New CEO, new broom, new guidance, lower profit, kitchen sink to come?
Sound familiar? Well, that’s what we got from Virgin Australia on Friday morning and it raises questions about the health of the domestic and international aviation markets.
It was a very different reading of the market than that delivered by Qantas earlier this month. Qantas in fact revealed solid growth in revenues domestically and internationally since January 1.
A major factor in the softer market and revenues was the now usual dampening impact of a federal election (which in NSW closely followed a state poll).
Virgin told the ASX that it “expects FY19 underlying earnings to be at least $100 million down on the FY18 comparative result of $64.4 million, reflecting the uncertainty of revenue trading conditions in the domestic market and inclusive of annual fuel and foreign exchange headwinds in excess of $160 million.
Virgin said in the update the latest guidance was “based on current economic conditions, capacity and forward booking trends.”
“Demand has weakened in both the corporate and leisure sectors, driven by lower levels of consumer and business confidence, consumer spending and the impact of the Federal Election.
“The corporate sector has been affected by the timing of the Easter holiday period and has been slow to recover due to the impact of the Election.
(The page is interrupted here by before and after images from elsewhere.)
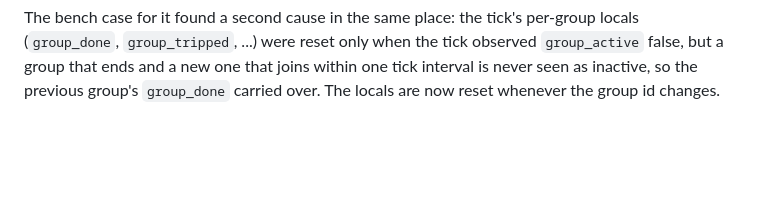
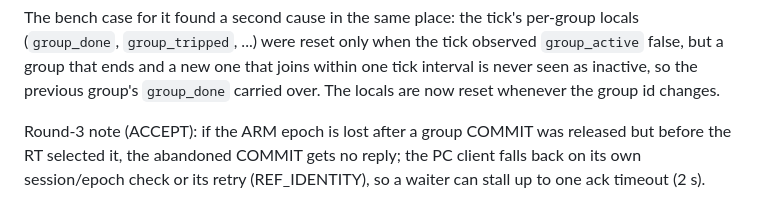
Before and after one commit to Akiyama827/gello-to-arm_control, a Markdown page: docs/history/2026-10-01-ctrl040-group-execution.md, the part around the change. Rendered like a GitHub page; blank space fills up the shorter version.

Commit message:
docs: CTRL-040 round-3 note
Co-Authored-By: Claude Sonnet 5.5 <noreply@anthropic.com>
Claude-Session: https://claude.ai/code/session_01BTGjgBfYp72JgRmR73mgeq

```diff
--- a/docs/history/2026-10-01-ctrl040-group-execution.md
+++ b/docs/history/2026-10-01-ctrl040-group-execution.md
@@ -86,3 +86,5 @@ a cancel has happened since; `group_leave` abandons an in-flight group COMMIT an
 state (a concurrent FAULTED/DONE stays); the killed-mid-write recovery is now really simulated.
 
 The bench case for it found a second cause in the same place: the tick's per-group locals (`group_done`, `group_tripped`, ...) were reset only when the tick observed `group_active` false, but a group that ends and a new one that joins within one tick interval is never seen as inactive, so the previous group's `group_done` carried over. The locals are now reset whenever the group id changes.
+
+Round-3 note (ACCEPT): if the ARM epoch is lost after a group COMMIT was released but before the RT selected it, the abandoned COMMIT gets no reply; the PC client falls back on its own session/epoch check or its retry (REF_IDENTITY), so a waiter can stall up to one ack timeout (2 s).
```
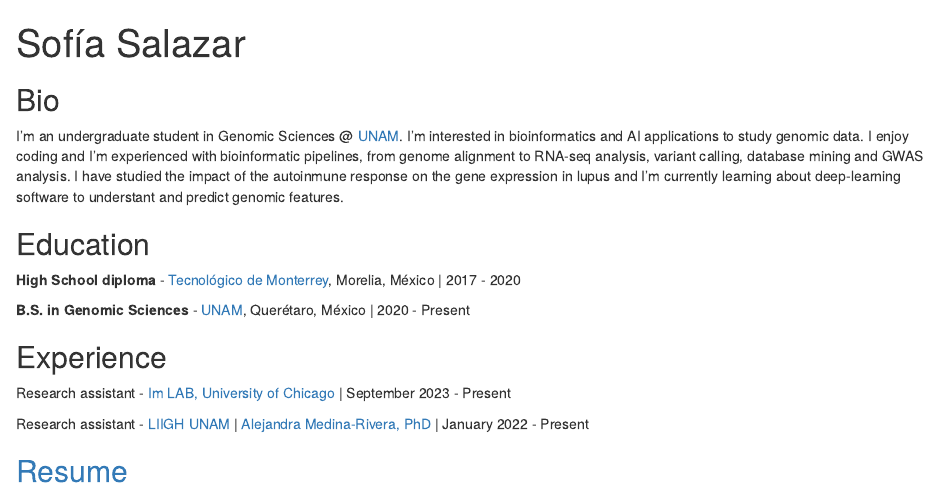
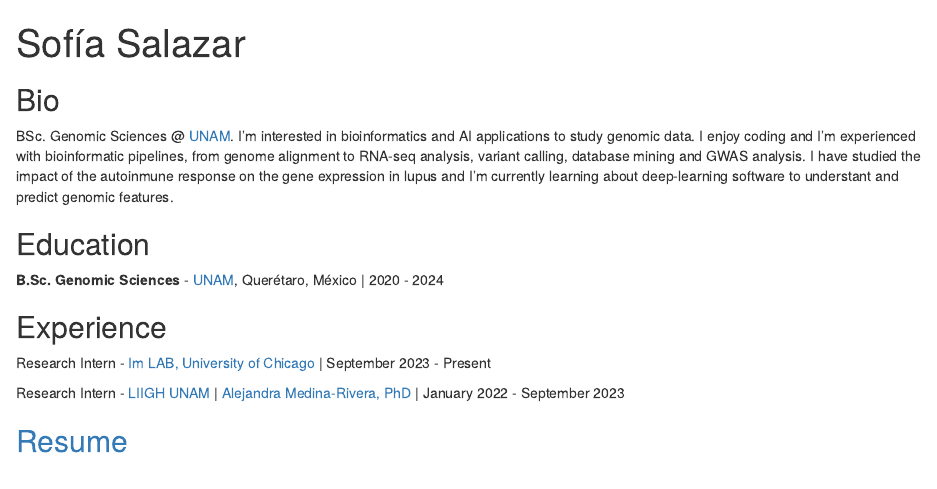
Before and after one commit to SophSM/SophSM.github.io, an R Markdown document (index.Rmd): the page in a window 1100 px wide, from its top. Rendered offline with R 4.5, knitr and Pandoc, with nearby package versions; drawn as R Markdown's standard HTML page in place of the format the file asks for.

Commit message:
update ago 1

```diff
--- a/index.Rmd
+++ b/index.Rmd
@@ -1,6 +1,6 @@
 ---
 title: "Sofía Salazar"
-image: "fotome.jpg"
+image: "fotome.png"
 
 links:
   - label: '`r fontawesome::fa(name = "linkedin", fill = "black")` LinkedIn'
@@ -17,19 +17,17 @@ output:
 
 ## Bio
 
-I'm an undergraduate student in Genomic Sciences @ [UNAM](https://www.unam.mx/). I'm interested in bioinformatics and AI applications to study genomic data. I enjoy coding and I'm experienced with bioinformatic pipelines, from genome alignment to RNA-seq analysis, variant calling, database mining and GWAS analysis. I have studied the impact of the autoinmune response on the gene expression in lupus and I'm currently learning about deep-learning software to understant and predict genomic features.
+BSc. Genomic Sciences @ [UNAM](https://www.unam.mx/). I'm interested in bioinformatics and AI applications to study genomic data. I enjoy coding and I'm experienced with bioinformatic pipelines, from genome alignment to RNA-seq analysis, variant calling, database mining and GWAS analysis. I have studied the impact of the autoinmune response on the gene expression in lupus and I'm currently learning about deep-learning software to understant and predict genomic features.
 
 ## Education
 
-**High School diploma** - [Tecnológico de Monterrey](https://tec.mx/), Morelia, México | 2017 - 2020
-
-**B.S. in Genomic Sciences** - [UNAM](https://www.enesjuriquilla.unam.mx/?page_id=2136), Querétaro, México | 2020 - Present
+**B.Sc. Genomic Sciences** - [UNAM](https://www.enesjuriquilla.unam.mx/?page_id=2136), Querétaro, México | 2020 - 2024
 
 ## Experience
 
-Research assistant - [Im LAB, University of Chicago](https://hakyimlab.org/) | September 2023 - Present
+Research Intern - [Im LAB, University of Chicago](https://hakyimlab.org/) | September 2023 - Present
 
-Research assistant - [LIIGH UNAM](https://liigh.unam.mx/) | [Alejandra Medina-Rivera, PhD](https://twitter.com/AleMedinaRivera) | January 2022 - Present
+Research Intern - [LIIGH UNAM](https://liigh.unam.mx/) | [Alejandra Medina-Rivera, PhD](https://twitter.com/AleMedinaRivera) | January 2022 - September 2023
 
 
 ## [Resume](https://sophsm.github.io/CV/)
```
Also changed, not shown: fotome.jpg (deleted), 2 other files.
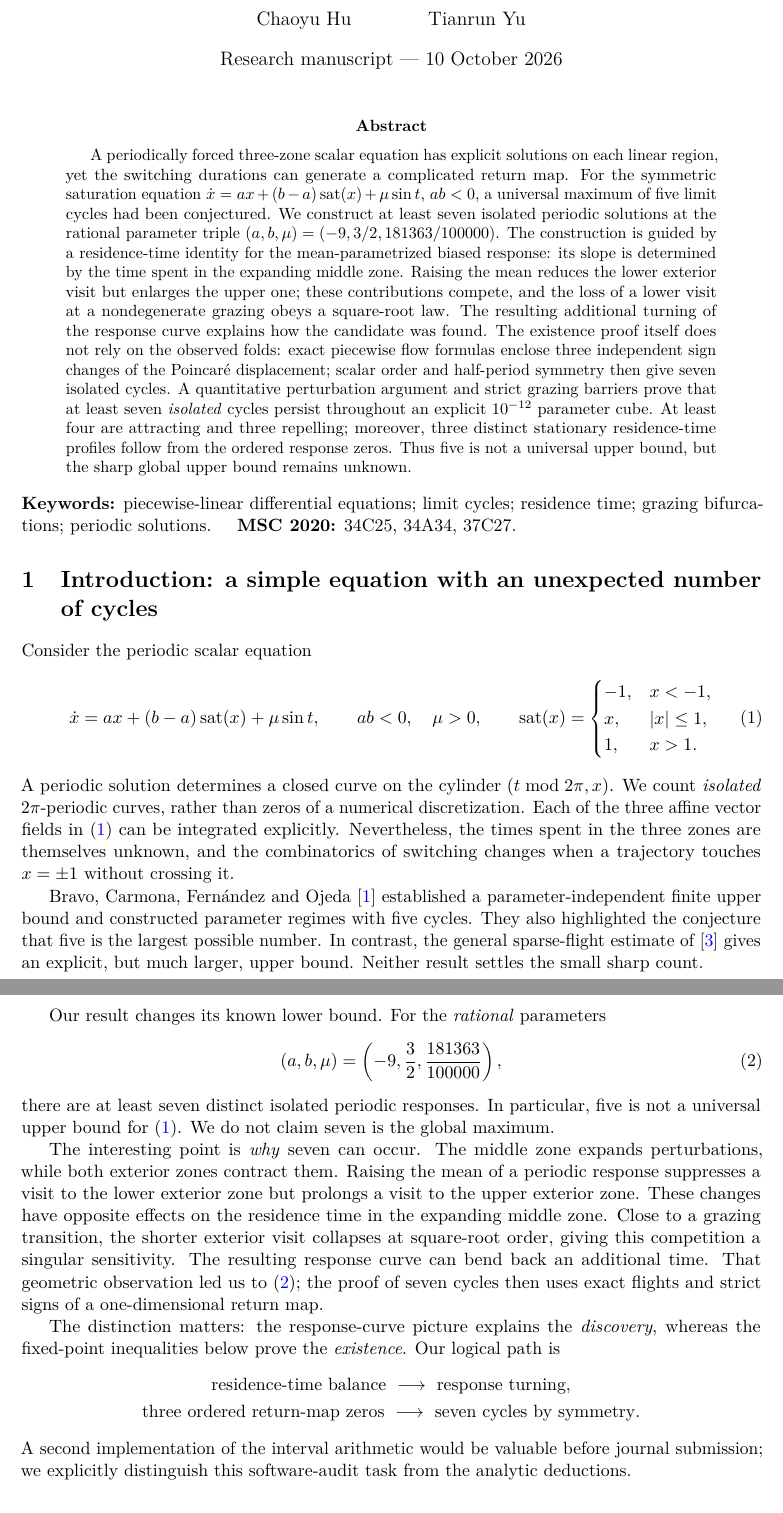
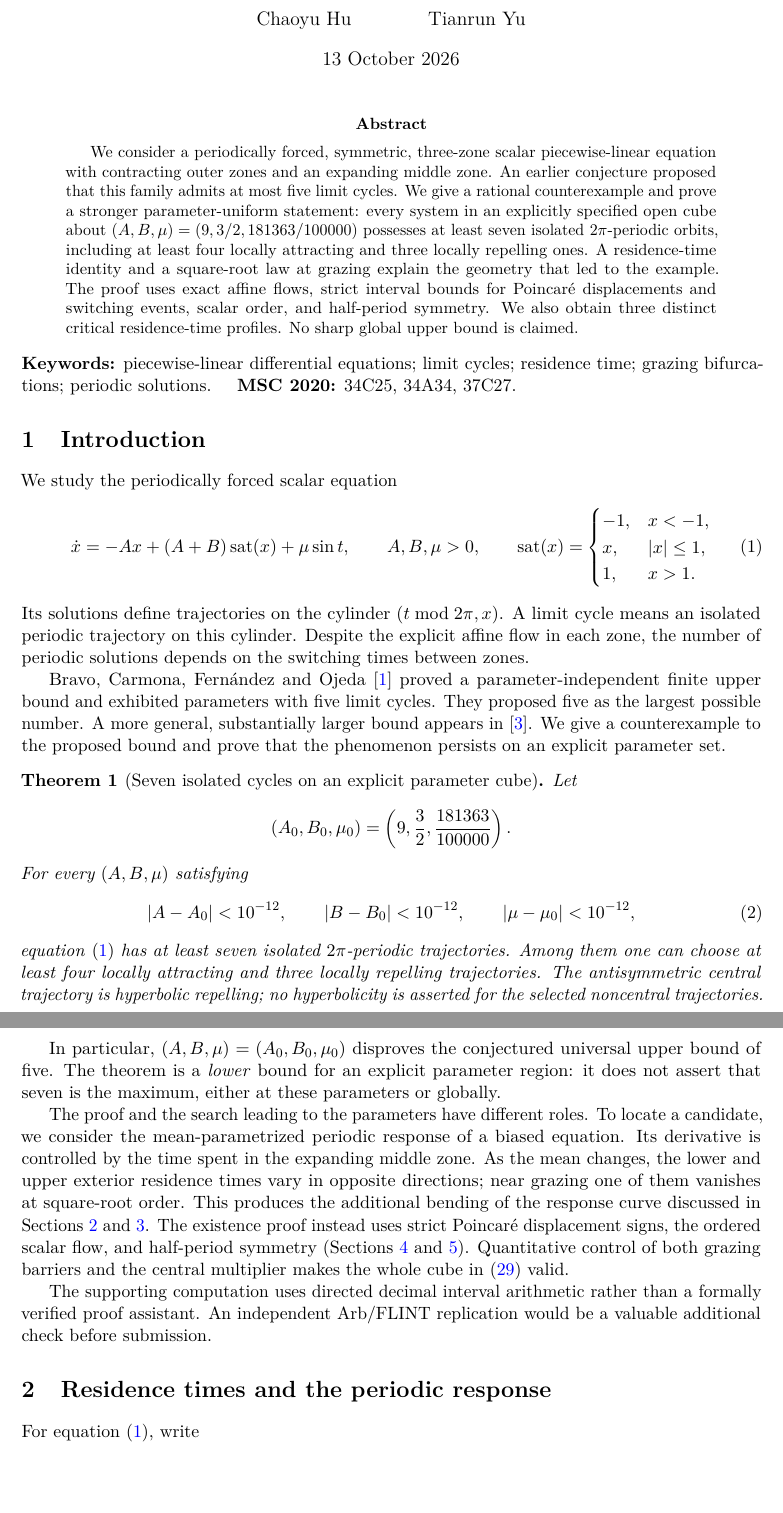
Before and after one commit to evaristebernhard/math, a LaTeX paper (pwl_three_zone_seven_cycles/paper/main.tex): two parts of pages 1 and 2 of 13, joined at a grey line, cut so that both start at the same text, the shorter picture padded with empty space. Compiled offline with pdfLaTeX.

Commit message:
Integrate principal seven-cycle theorem into introduction and streamline mathematical narrative

```diff
--- a/pwl_three_zone_seven_cycles/paper/main.tex
+++ b/pwl_three_zone_seven_cycles/paper/main.tex
@@ -19,92 +19,104 @@
 \newcommand{\R}{\mathbb{R}}
 \title{Competing Residence Times and Seven Limit Cycles\\[3pt]\large in a Periodically Forced Three-Zone Equation}
 \author{Chaoyu Hu \and Tianrun Yu}
-\date{Research manuscript --- 10 October 2026}
+\date{13 October 2026}
 \begin{document}
 \maketitle
 \begin{abstract}
-A periodically forced three-zone scalar equation has explicit solutions on each
-linear region, yet the switching durations can generate a complicated return map.
-For the symmetric saturation equation
-$\dot x=ax+(b-a)\operatorname{sat}(x)+\mu\sin t$, $ab<0$,
-a universal maximum of five limit cycles had been conjectured. We construct
-at least seven isolated periodic solutions at the rational parameter triple
-$(a,b,\mu)=(-9,3/2,181363/100000)$. The construction is guided by a
-residence-time identity for the mean-parametrized biased response: its
-slope is determined by the time spent in the expanding middle zone.
-Raising the mean reduces the lower exterior visit but enlarges the upper
-one; these contributions compete, and the loss of a lower visit at a
-nondegenerate grazing obeys a square-root law. The resulting additional
-turning of the response curve explains how the candidate was found.
-The existence proof itself does not rely on the observed folds: exact
-piecewise flow formulas enclose three independent sign changes of the
-Poincar\'e displacement; scalar order and half-period symmetry then give
-seven isolated cycles. A quantitative perturbation argument and
-strict grazing barriers prove that at least seven \emph{isolated}
-cycles persist throughout an explicit $10^{-12}$ parameter cube.
-At least four are attracting and three repelling; moreover, three
-distinct stationary residence-time profiles follow from the ordered
-response zeros. Thus five is not a universal upper bound,
-but the sharp global upper bound remains unknown.
+We consider a periodically forced, symmetric, three-zone scalar
+piecewise-linear equation with contracting outer zones and an expanding
+middle zone. An earlier conjecture proposed that this family admits at most
+five limit cycles. We give a rational counterexample and prove a stronger
+parameter-uniform statement: every system in an explicitly specified open
+cube about $(A,B,\mu)=(9,3/2,181363/100000)$ possesses at least seven
+isolated $2\pi$-periodic orbits, including at least four locally attracting
+and three locally repelling ones. A residence-time identity and a
+square-root law at grazing explain the geometry that led to the example.
+The proof uses exact affine flows, strict interval bounds for Poincar\'e
+displacements and switching events, scalar order, and half-period
+symmetry. We also obtain three distinct critical residence-time profiles.
+No sharp global upper bound is claimed.
 \end{abstract}
 \noindent\textbf{Keywords:} piecewise-linear differential equations; limit cycles; residence time; grazing bifurcations; periodic solutions. \quad
 \textbf{MSC 2020:} 34C25, 34A34, 37C27.
 
-\section{Introduction: a simple equation with an unexpected number of cycles}\label{sec:intro}
-Consider the periodic scalar equation
+\section{Introduction}\label{sec:intro}
+We study the periodically forced scalar equation
 \begin{equation}\label{eq:main}
- \dot x=ax+(b-a)\sat(x)+\mu\sin t,\qquad ab<0,\quad\mu>0,
+ \dot x=-Ax+(A+B)\sat(x)+\mu\sin t,
+ \qquad A,B,\mu>0,
  \qquad
- \sat(x)=\begin{cases}-1,&x<-1,\\x,&|x|\le1,\\1,&x>1.\end{cases}
+ \sat(x)=
+ \begin{cases}
+   -1,&x<-1,\\
+   x,&|x|\le1,\\
+   1,&x>1.
+ \end{cases}
 \end{equation}
-A periodic solution determines a closed curve on the cylinder
-$(t\bmod2\pi,x)$. We count \emph{isolated} $2\pi$-periodic curves, rather than
-zeros of a numerical discretization. Each of the three affine vector fields
-in \eqref{eq:main} can be integrated explicitly. Nevertheless, the times spent
-in the three zones are themselves unknown, and the combinatorics of switching
-changes when a trajectory touches $x=\pm1$ without crossing it.
+Its solutions define trajectories on the cylinder
+$(t\bmod 2\pi,x)$. A limit cycle means an isolated periodic
+trajectory on this cylinder. Despite the explicit affine flow
+in each zone, the number of periodic solutions depends on the
+switching times between zones.
 
-Bravo, Carmona, Fern\'andez and Ojeda \cite{Bravo2025} established a
-parameter-independent finite upper bound and constructed parameter regimes
-with five cycles. They also highlighted the conjecture that five is the largest
-possible number. In contrast, the general sparse-flight estimate of
-\cite{HuYuBound} gives an explicit, but much larger, upper bound. Neither
-result settles the small sharp count.
+Bravo, Carmona, Fern\'andez and Ojeda~\cite{Bravo2025}
+proved a parameter-independent finite upper bound and exhibited
+parameters with five limit cycles. They proposed five as the
+largest possible number. A more general, substantially larger
+bound appears in~\cite{HuYuBound}. We give a counterexample
+to the proposed bound and prove that the phenomenon persists
+on an explicit parameter set.
 
-Our result changes its known lower bound. For the \emph{rational} parameters
-\begin{equation}\label{eq:witness-intro}
-  (a,b,\mu)=\left(-9,\frac32,\frac{181363}{100000}\right),
+\begin{theorem}[Seven isolated cycles on an explicit parameter cube]
+\label{thm:main}
+Let
+\[
+  (A_0,B_0,\mu_0)
+  =\left(9,\frac32,\frac{181363}{100000}\right).
+\]
+For every $(A,B,\mu)$ satisfying
+\begin{equation}\label{eq:param-cube}
+  |A-A_0|<10^{-12},\qquad
+  |B-B_0|<10^{-12},\qquad
+  |\mu-\mu_0|<10^{-12},
 \end{equation}
-there are at least seven distinct isolated periodic responses. In particular,
-five is not a universal upper bound for \eqref{eq:main}. We do not claim seven
-is the global maximum.
+equation~\eqref{eq:main} has at least seven isolated
+$2\pi$-periodic trajectories. Among them one can choose at
+least four locally attracting and three locally repelling
+trajectories. The antisymmetric central trajectory is
+hyperbolic repelling; no hyperbolicity is asserted for the
+selected noncentral trajectories.
+\end{theorem}
 
-The interesting point is \emph{why} seven can occur. The middle zone expands
-perturbations, while both exterior zones contract them. Raising the mean of a
-periodic response suppresses a visit to the lower exterior zone but prolongs
-a visit to the upper exterior zone. These changes have opposite effects on the
-residence time in the expanding middle zone. Close to a grazing transition,
-the shorter exterior visit collapses at square-root order, giving this
-competition a singular sensitivity. The resulting response curve can bend
-back an additional time. That geometric observation led us to
-\eqref{eq:witness-intro}; the proof of seven cycles then uses exact flights
-and strict signs of a one-dimensional return map.
+In particular, $(A,B,\mu)=(A_0,B_0,\mu_0)$ disproves the
+conjectured universal upper bound of five. The theorem is
+a \emph{lower} bound for an explicit parameter region:
+it does not assert that seven is the maximum, either at
+these parameters or globally.
 
-The distinction matters: the response-curve picture explains the
-\emph{discovery}, whereas the fixed-point inequalities below prove the
-\emph{existence}. Our logical path is
-\[
-\begin{gathered}
- \text{residence-time balance}\ \longrightarrow\ \text{response turning},\\
- \text{three ordered return-map zeros}\ \longrightarrow\ \text{seven cycles by symmetry}.
-\end{gathered}
-\]
-A second implementation of the interval arithmetic would be valuable before
-journal submission; we explicitly distinguish this software-audit task from
-the analytic deductions.
+The proof and the search leading to the parameters have
+different roles. To locate a candidate, we consider the
+mean-parametrized periodic response of a biased equation.
+Its derivative is controlled by the time spent in the
+expanding middle zone. As the mean changes, the lower
+and upper exterior residence times vary in opposite
+directions; near grazing one of them vanishes at
+square-root order. This produces the additional bending
+of the response curve discussed in Sections~\ref{sec:response}
+and~\ref{sec:discovery}. The existence proof instead uses
+strict Poincar\'e displacement signs, the ordered scalar
+flow, and half-period symmetry (Sections~\ref{sec:witness}
+and~\ref{sec:proof}). Quantitative control of both grazing
+barriers and the central multiplier makes the whole cube
+in~\eqref{eq:param-cube} valid.
 
-\section{The geometry behind the extra periodic responses}\label{sec:response}
-We work in the orientation $a=-A<0<b=B$, where $A,B>0$, and write
+The supporting computation uses directed decimal interval
+arithmetic rather than a formally verified proof assistant.
+An independent Arb/FLINT replication would be a valuable
+additional check before submission.
+
+\section{Residence times and the periodic response}\label{sec:response}
+For equation~\eqref{eq:main}, write
 \begin{equation}\label{eq:g}
   \dot x+g(x)=\mu\sin t,\qquad
   g(x)=Ax-(A+B)\sat(x).
```
Also changed, not shown: pwl_three_zone_seven_cycles/paper/main.tex (71 more changed lines).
“While the Group expects revenue growth of six percent for the full year, revenue growth has moderated throughout the second half and it now expects less than two percent for the remaining two months of FY19,” Virgin told the ASX.
And the kitchen sink of cost-cutting is being prepared, Virgin said in the Friday statement that it is “responding to changing trading conditions, having initiated a network review and has made some immediate adjustments to capacity and the frequency of services to better align with demand conditions.”
New CEO, Paul Scurrah, said: “While we have continued to grow revenue, this announcement shows that our business needs to become more resilient to challenges such as weaker demand, high fuel prices, and the foreign exchange environment.
“There is a lot of work being done to develop our new strategy that will help position the Group for long-term success. In the meantime, we are focused on short-term improvements including capacity and network reductions to ensure we are better meeting current demand from the corporate and leisure sectors.”
In other words, cost cuts are coming. Mr. Scurrah replaced longtime CEO, John Borghetti who retired on March 25, so much of the revenue slide was on his watch.
The contrast between Virgin’s experience and that of Qantas is very telling. Gloom from Virgin, growth from Qantas.
In its update, Qantas said that March quarter revenue grew by 2.3% cent to $4.4 billion.
“This performance was despite a shift in the timing of Easter, which commenced in the third quarter of FY18 but moved wholly into the fourth quarter of FY19. This meant a significant amount of revenue also moved into the fourth quarter, with a favourable alignment between public holidays and school holidays driving very strong leisure travel demand.
“Normalising for this shift, Group revenue for the four months from 1 January 2019 grew by approximately 5.5%.
Continued capacity discipline in Group Domestic (down 1 percent) and Group International (down 1.9 percent) assisted with yield management and recovery of fuel costs.
Group Domestic Unit Revenue increased by 1.1 percent, in line with expectations given the Easter timing shift. Ongoing strengthening in the resources market more than offset weakening demand in other parts of the corporate market,” Qantas said.
Qantas said its overall market share of corporate travel revenue increased by 2.5 percentage points in the quarter to its highest level in three years, despite a net reduction in capacity. Market share of small-to-medium business travel continued to grow, assisted by initiatives from Qantas Loyalty.
“Group International Unit Revenue increased by 6.2 percent, with a particularly robust performance by Qantas International. Network changes drove revenue performance, as did competitor capacity reductions on long haul routes in response to higher fuel costs, which in turn led to increased market share for Qantas International,“ the Airline said.
That is a very different tone to that from Virgin on Friday. One airline has obviously got it right, the other?